III. A house is a body. A house is a ghost, a tender nightmare. You might transform over these pages, into a house. Parts of you might become flakes of lead paint in the landscaping, sloughed off a windowsill where you crawled out of yourself after midnight, trying to avoid the detection of your internalized splinter parent selves.

You might want to burn the house down, but your family is inside, so you can’t. Is it the house, or me? Feels like a fevered frothing between torching, torture, touch in the space of catapulted sparks, show us ourselves in the other. Wonder if you’ll ever be worthy of the Beauty which you are sometimes capable of seeing and being perplexed, stunned, and cut down by.

“We have all been injured, profoundly. We require regeneration, not rebirth, and the possibilities for our reconstitution include the utopian dream of hope for a monstrous world without gender.”—Donna Haraway

Of course, you’ll never know.

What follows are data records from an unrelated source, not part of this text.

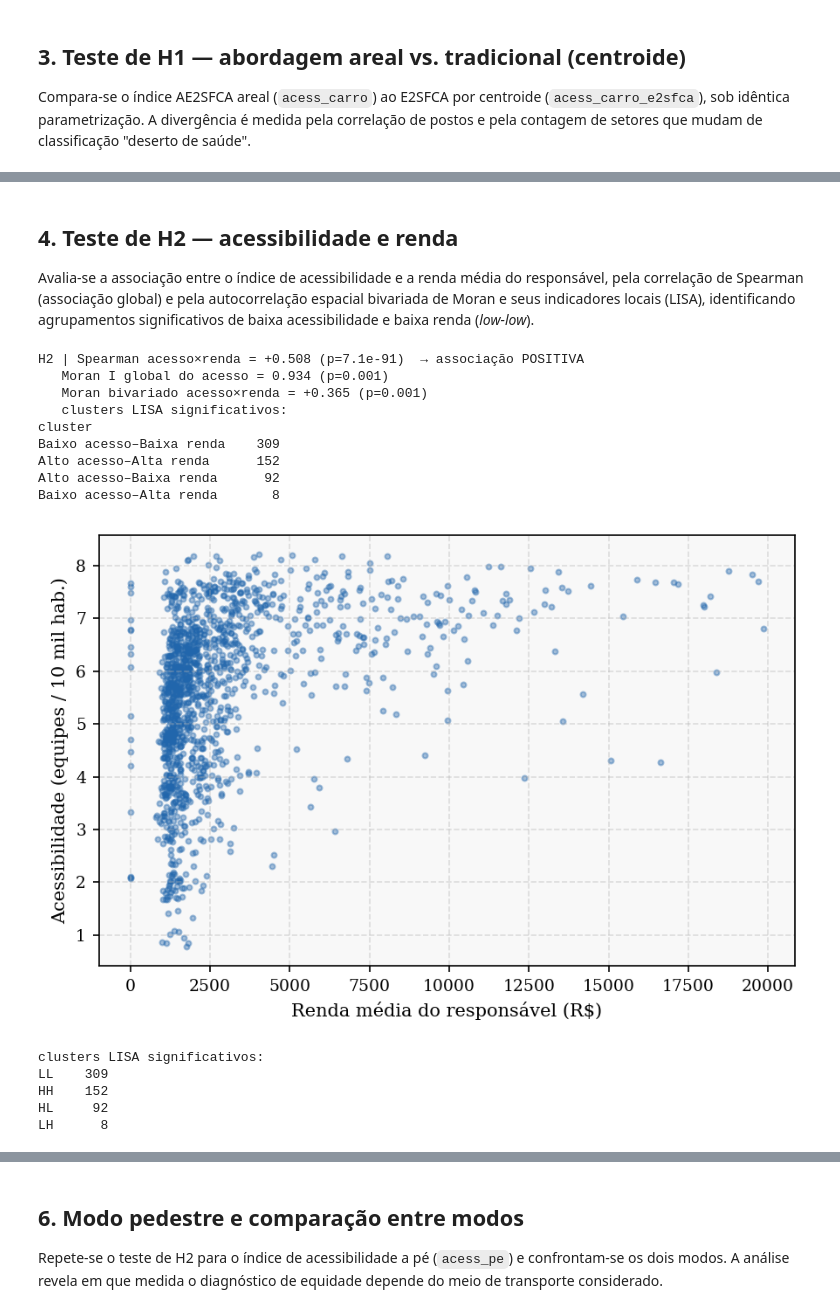
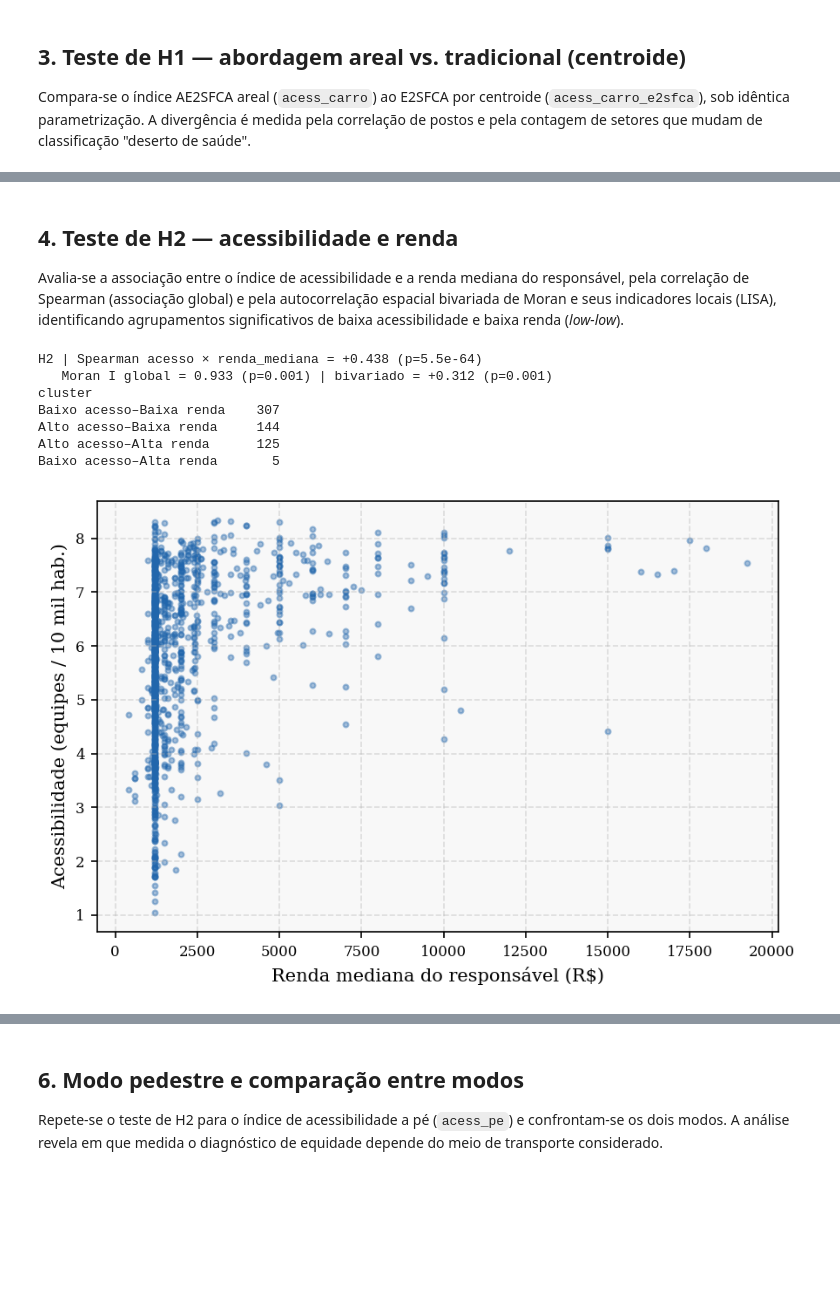
Before and after one commit to felipedantas-pi/ae2sfca-ubs, a Jupyter notebook: notebooks/06.1_Testes_das_Hiposteses.ipynb, the cells around one changed output, grey strips where cells are left out. Saved outputs shown, nothing was run; the diff lists cells and outputs as text; code cells hidden in the pictures; blank space fills up the shorter version.

```diff
--- a/notebooks/06.1_Testes_das_Hiposteses.ipynb
+++ b/notebooks/06.1_Testes_das_Hiposteses.ipynb
@@ -36,11 +45,14 @@ print("✅ Setup concluído.")
 # %% [output]
 ✅ Setup concluído.
 # %%
-# ── 2. CARGA: ACESSIBILIDADE (NB 05) + RENDA (NB 01.1) ──────────────────────
+# ── 2. CARGA: ACESSIBILIDADE (NB 05) + RENDA MEDIANA (NB 01.1) ───────────────
+gdf_zu = gpd.read_parquet(EXT_IBGE / "teresina_zonaUrbana_utm.parquet").to_crs(CRS_METRICO)
 ac = gpd.read_parquet(PROCESSADOS / "teresina_setores_acessibilidade.parquet").to_crs(CRS_METRICO)
+
+# H2 usa a renda MEDIANA (resistente à assimetria — ver metodologia 4.x)
 renda = (gpd.read_parquet(INT_MALHA / "teresina_setoresCensitarios_DadosCompletos.parquet")
-         [["CD_SETOR", "V06004_renda"]].rename(columns={"V06004_renda": "renda_media"}))
-renda["renda_media"] = pd.to_numeric(renda["renda_media"], errors="coerce")
+         [["CD_SETOR", "renda_mediana"]])
+renda["renda_mediana"] = pd.to_numeric(renda["renda_mediana"], errors="coerce")
 ac = ac.merge(renda, on="CD_SETOR", how="left")
-print(f"🔄 {len(ac)} setores | com renda: {ac['renda_media'].notna().sum()}")
+print(f"🔄 {len(ac)} setores | com renda mediana: {ac['renda_mediana'].notna().sum()}")
 # %% [output]
@@ -86,62 +114,46 @@ plt.show()
 # %% [markdown]
 ## 4. Teste de H2 — acessibilidade e renda
 
-Avalia-se a associação entre o índice de acessibilidade e a renda média do responsável,
+Avalia-se a associação entre o índice de acessibilidade e a renda mediana do responsável,
 pela correlação de Spearman (associação global) e pela autocorrelação espacial bivariada
 de Moran e seus indicadores locais (LISA), identificando agrupamentos significativos de
 baixa acessibilidade e baixa renda (*low-low*).
 # %%
-# ── 4. H2 ───────────────────────────────────────────────────────────────────
-sub = ac[ac["renda_media"].notna() & (ac["acess_carro"] > 0)].reset_index(drop=True)
-rho_h2, p_h2 = spearmanr(sub["acess_carro"], sub["renda_media"])
+# ── 4. H2 — acesso (automóvel) × renda mediana ──────────────────────────────
+sub = ac[ac["renda_mediana"].notna() & (ac["acess_carro"] > 0)].reset_index(drop=True)
+rho_h2, p_h2 = spearmanr(sub["acess_carro"], sub["renda_mediana"])
 
 w = KNN.from_dataframe(sub, k=8); w.transform = "r"   # KNN evita "ilhas" do Queen
 moran_acesso = Moran(sub["acess_carro"].values, w)
-moran_bv = Moran_BV(sub["acess_carro"].values, sub["renda_media"].values, w)
-lisa = Moran_Local_BV(sub["acess_carro"].values, sub["renda_media"].values, w, seed=42)
+moran_bv = Moran_BV(sub["acess_carro"].values, sub["renda_mediana"].values, w)
+lisa = Moran_Local_BV(sub["acess_carro"].values, sub["renda_mediana"].values, w, seed=42)
 
-# Quadrantes esda: 1=Alto-Alto, 2=Baixo-Alto, 3=Baixo-Baixo, 4=Alto-Baixo
-SIG = lisa.p_sim < 0.05
 ROTULO = {1: "Alto acesso–Alta renda", 2: "Baixo acesso–Alta renda",
           3: "Baixo acesso–Baixa renda", 4: "Alto acesso–Baixa renda"}
-sub["cluster"] = np.where(SIG, pd.Series(lisa.q).map(ROTULO), "Não significativo")
+sub["q"]   = lisa.q
+sub["sig"] = lisa.p_sim < 0.05
+sub["cluster"] = np.where(sub["sig"], pd.Series(lisa.q).map(ROTULO), "Não significativo")
 
-print(f"H2 | Spearman acesso×renda = {rho_h2:+.3f} (p={p_h2:.1e})  → associação POSITIVA")
-print(f"   Moran I global do acesso = {moran_acesso.I:.3f} (p={moran_acesso.p_sim:.3f})")
-print(f"   Moran bivariado acesso×renda = {moran_bv.I:+.3f} (p={moran_bv.p_sim:.3f})")
-print("   clusters LISA significativos:")
-print(sub.loc[SIG, "cluster"].value_counts().to_string())
+print(f"H2 | Spearman acesso × renda_mediana = {rho_h2:+.3f} (p={p_h2:.1e})")
+print(f"   Moran I global = {moran_acesso.I:.3f} (p={moran_acesso.p_sim:.3f}) | "
+      f"bivariado = {moran_bv.I:+.3f} (p={moran_bv.p_sim:.3f})")
+print(sub.loc[sub['sig'], "cluster"].value_counts().to_string())
 # %% [output]
-H2 | Spearman acesso×renda = +0.508 (p=7.1e-91)  → associação POSITIVA
-   Moran I global do acesso = 0.934 (p=0.001)
-   Moran bivariado acesso×renda = +0.365 (p=0.001)
-   clusters LISA significativos:
+H2 | Spearman acesso × renda_mediana = +0.438 (p=5.5e-64)
+   Moran I global = 0.933 (p=0.001) | bivariado = +0.312 (p=0.001)
 cluster
-Baixo acesso–Baixa renda    309
-Alto acesso–Alta renda      152
-Alto acesso–Baixa renda      92
-Baixo acesso–Alta renda       8
+Baixo acesso–Baixa renda    307
+Alto acesso–Baixa renda     144
+Alto acesso–Alta renda      125
+Baixo acesso–Alta renda       5
 # %%
-# ── Fig. 02 — Dispersão acesso × renda ──────────────────────────────────────
+# ── Fig. 02 — Dispersão acesso × renda mediana ──────────────────────────────
 fig, ax = plt.subplots(figsize=(6, 4))
-ax.scatter(sub["renda_media"], sub["acess_carro"] * 1e4, s=8, alpha=0.4, color="#2166AC")
-ax.set_xlabel("Renda média do responsável (R$)")
+ax.scatter(sub["renda_mediana"], sub["acess_carro"] * 1e4, s=8, alpha=0.4, color="#2166AC")
+ax.set_xlabel("Renda mediana do responsável (R$)")
 ax.set_ylabel("Acessibilidade (equipes / 10 mil hab.)")
 plt.tight_layout()
-plt.savefig(FIGURAS_NB / "nb061_fig02_h2_dispersao.png", bbox_inches="tight")
+fig.savefig(FIGURAS_NB / "nb061_fig02_h2_dispersao.png", dpi=300, bbox_inches="tight")
 plt.show()
 # %% [output]
-[figure, old version]
+[figure, new version]
-# %%
-# guarda quadrante e significância diretamente (sem depender de strings)
-sub["q"]   = lisa.q              # 1=Alto-Alto, 2=Baixo-Alto, 3=Baixo-Baixo, 4=Alto-Baixo
-sub["sig"] = lisa.p_sim < 0.05
-print("clusters LISA significativos:")
-print(pd.Series(lisa.q[sub['sig']]).map(
-    {1:"HH",2:"LH",3:"LL",4:"HL"}).value_counts().to_string())
-# %% [output]
-clusters LISA significativos:
-LL    309
-HH    152
-HL     92
-LH      8
```
Also changed, not shown: parts of 17 cells of this notebook, 11 other files.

That kind of knowledge just can’t be collected and stored. Faith is just a sort of stab at the empty ribcage of air. Some people’s ethics prohibit them from seeing all but the most attainable beauty. They are prohibited from questioning themselves. They run from the light.

“One thus understands why so many victims of the abject are its fascinated victims—if not its submissive and willing ones.”—Julia Kristeva

The word quiver; when light becomes lightness. Live, lively, eager. Seen for the first time and we do not combust, do not burst from within full of goblins. It kind of makes you laugh. Not just monsters. Shaking yet solid, yet glimmering, sequins. A glimpse of the always in motion. Find my heart never stops. Find, despite or because of all, it never stops wanting to be seen

“A tireless builder, the deject is in short, a stray. He is on a journey, during the night, the end of which keeps receding. …And the more he strays, the more he is saved.”—Julia Kristeva

Ordering Quiver here: https://www.amazon.com/Quiver-Poems-Luke-Johnson/dp/1680033204/ref=sr_1_1?crid=1UVUPLKF6H36I&dib=eyJ2IjoiMSJ9.BpdxBdfbFEGKLVvXFLPinGVhp-ihMnsmQCQpUWjkGXAET__teI3JgwvDiDzbWgsY805QTrMkt5qk0cWW3N-0-2OOCvIE9RW80HH5GMhRFNcNLJ3z4IzhMk8efwhYU0hp3cB-lvoJ4ThDUAQQEK0L0inNCH-lqXpsoqec2BxrKa-u54c3__UFV_hju0x0VDzhMCpGmPgI0uaSglkKg6CD_cdc3Onww_uJ2xENrZA6EJs.OewxxA0-1MtUsaZs5Rk0rvSnflPdTs6n4wB3QpcrP5c&dib_tag=se&keywords=luke+johnson+quiver&qid=1712255007&sprefix=%2Caps%2C78&sr=8-1

Read more Blog | CNF | Essay | News | Reviews

Pin It on Pinterest